Extracted records
____

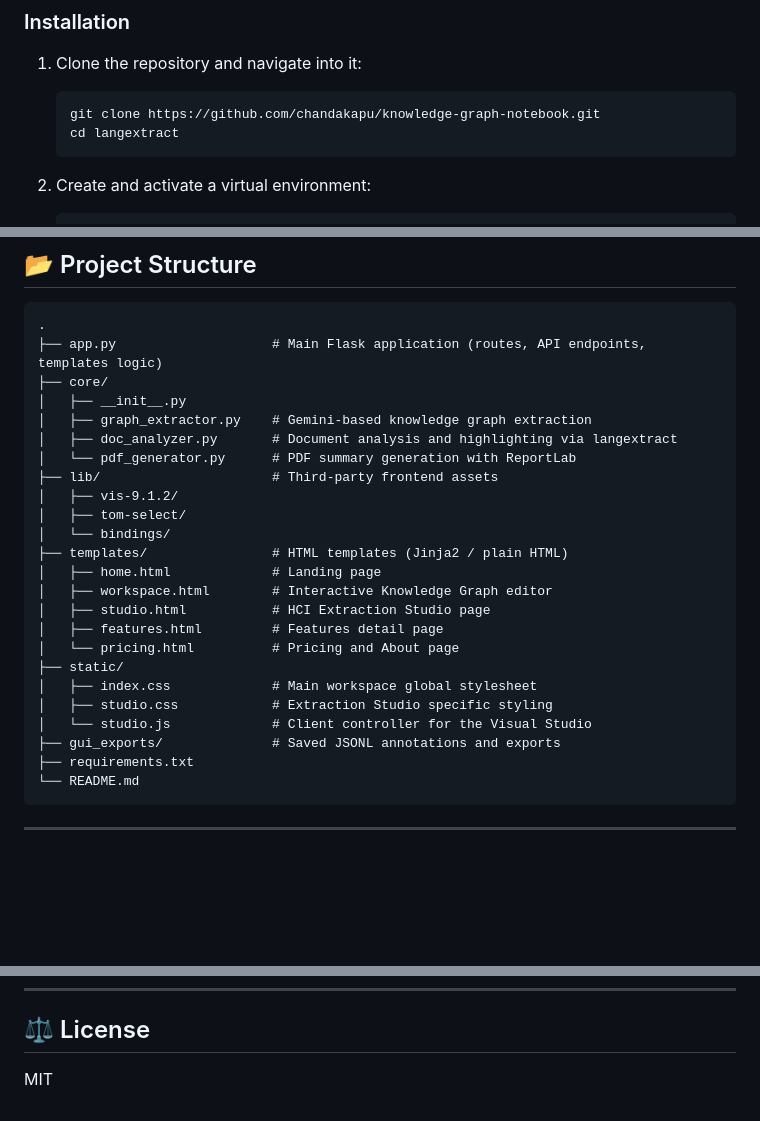
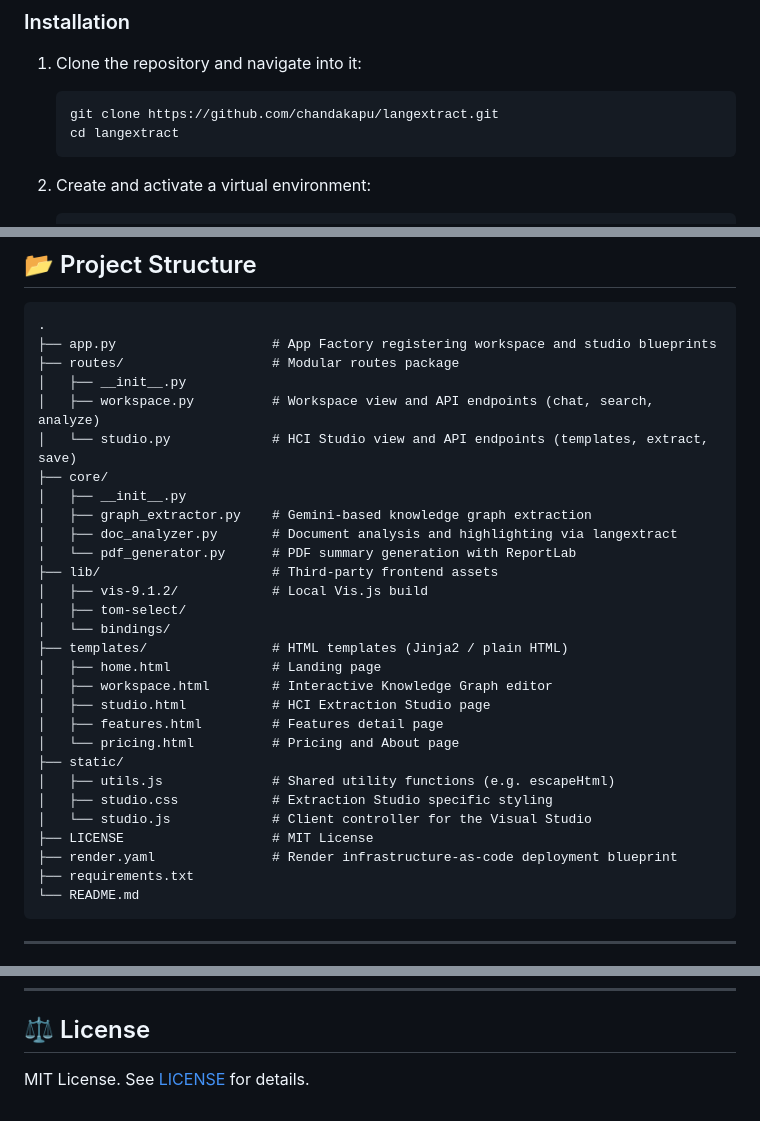
Before and after one commit to chandakapu/knowledge-graph-notebook, a Markdown page: README.md, 3 parts joined by grey strips. Rendered like a GitHub page; blank space fills up the shorter version.

````diff
--- a/README.md
+++ b/README.md
@@ -46,7 +48,7 @@ A Flask-based web application that provides a neuro-symbolic knowledge mapping w
 
 1. Clone the repository and navigate into it:
    ```bash
-   git clone https://github.com/chandakapu/knowledge-graph-notebook.git
+   git clone https://github.com/chandakapu/langextract.git
    cd langextract
    ```
 
@@ -83,14 +85,18 @@ The application will be available at **http://localhost:5000**.
 
 ```
 .
-├── app.py                    # Main Flask application (routes, API endpoints, templates logic)
+├── app.py                    # App Factory registering workspace and studio blueprints
+├── routes/                   # Modular routes package
+│   ├── __init__.py
+│   ├── workspace.py          # Workspace view and API endpoints (chat, search, analyze)
+│   └── studio.py             # HCI Studio view and API endpoints (templates, extract, save)
 ├── core/
 │   ├── __init__.py
 │   ├── graph_extractor.py    # Gemini-based knowledge graph extraction
 │   ├── doc_analyzer.py       # Document analysis and highlighting via langextract
 │   └── pdf_generator.py      # PDF summary generation with ReportLab
 ├── lib/                      # Third-party frontend assets
-│   ├── vis-9.1.2/
+│   ├── vis-9.1.2/            # Local Vis.js build
 │   ├── tom-select/
 │   └── bindings/
 ├── templates/                # HTML templates (Jinja2 / plain HTML)
@@ -100,10 +106,11 @@ The application will be available at **http://localhost:5000**.
 │   ├── features.html         # Features detail page
 │   └── pricing.html          # Pricing and About page
 ├── static/
-│   ├── index.css             # Main workspace global stylesheet
+│   ├── utils.js              # Shared utility functions (e.g. escapeHtml)
 │   ├── studio.css            # Extraction Studio specific styling
 │   └── studio.js             # Client controller for the Visual Studio
-├── gui_exports/              # Saved JSONL annotations and exports
+├── LICENSE                   # MIT License
+├── render.yaml               # Render infrastructure-as-code deployment blueprint
 ├── requirements.txt
 └── README.md
 ```
@@ -141,4 +175,4 @@ The application will be available at **http://localhost:5000**.
 
 ## ⚖️ License
 
-MIT
+MIT License. See [LICENSE](file:///home/chandaka/Documents/ANTIGRAVITY/knowledge-graph-notebook/LICENSE) for details.
````
Also changed, not shown: other parts of README.md (+33 -4 lines).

____

Return every record exactly. Pictures stay out.

Before and after one commit to chandakapu/knowledge-graph-notebook, a Markdown page: README.md, 3 parts joined by grey strips. Rendered like a GitHub page; blank space fills up the shorter version.

````diff
--- a/README.md
+++ b/README.md
@@ -46,7 +48,7 @@ A Flask-based web application that provides a neuro-symbolic knowledge mapping w
 
 1. Clone the repository and navigate into it:
    ```bash
-   git clone https://github.com/chandakapu/knowledge-graph-notebook.git
+   git clone https://github.com/chandakapu/langextract.git
    cd langextract
    ```
 
@@ -83,14 +85,18 @@ The application will be available at **http://localhost:5000**.
 
 ```
 .
-├── app.py                    # Main Flask application (routes, API endpoints, templates logic)
+├── app.py                    # App Factory registering workspace and studio blueprints
+├── routes/                   # Modular routes package
+│   ├── __init__.py
+│   ├── workspace.py          # Workspace view and API endpoints (chat, search, analyze)
+│   └── studio.py             # HCI Studio view and API endpoints (templates, extract, save)
 ├── core/
 │   ├── __init__.py
 │   ├── graph_extractor.py    # Gemini-based knowledge graph extraction
 │   ├── doc_analyzer.py       # Document analysis and highlighting via langextract
 │   └── pdf_generator.py      # PDF summary generation with ReportLab
 ├── lib/                      # Third-party frontend assets
-│   ├── vis-9.1.2/
+│   ├── vis-9.1.2/            # Local Vis.js build
 │   ├── tom-select/
 │   └── bindings/
 ├── templates/                # HTML templates (Jinja2 / plain HTML)
@@ -100,10 +106,11 @@ The application will be available at **http://localhost:5000**.
 │   ├── features.html         # Features detail page
 │   └── pricing.html          # Pricing and About page
 ├── static/
-│   ├── index.css             # Main workspace global stylesheet
+│   ├── utils.js              # Shared utility functions (e.g. escapeHtml)
 │   ├── studio.css            # Extraction Studio specific styling
 │   └── studio.js             # Client controller for the Visual Studio
-├── gui_exports/              # Saved JSONL annotations and exports
+├── LICENSE                   # MIT License
+├── render.yaml               # Render infrastructure-as-code deployment blueprint
 ├── requirements.txt
 └── README.md
 ```
@@ -141,4 +175,4 @@ The application will be available at **http://localhost:5000**.
 
 ## ⚖️ License
 
-MIT
+MIT License. See [LICENSE](file:///home/chandaka/Documents/ANTIGRAVITY/knowledge-graph-notebook/LICENSE) for details.
````
Also changed, not shown: other parts of README.md (+33 -4 lines).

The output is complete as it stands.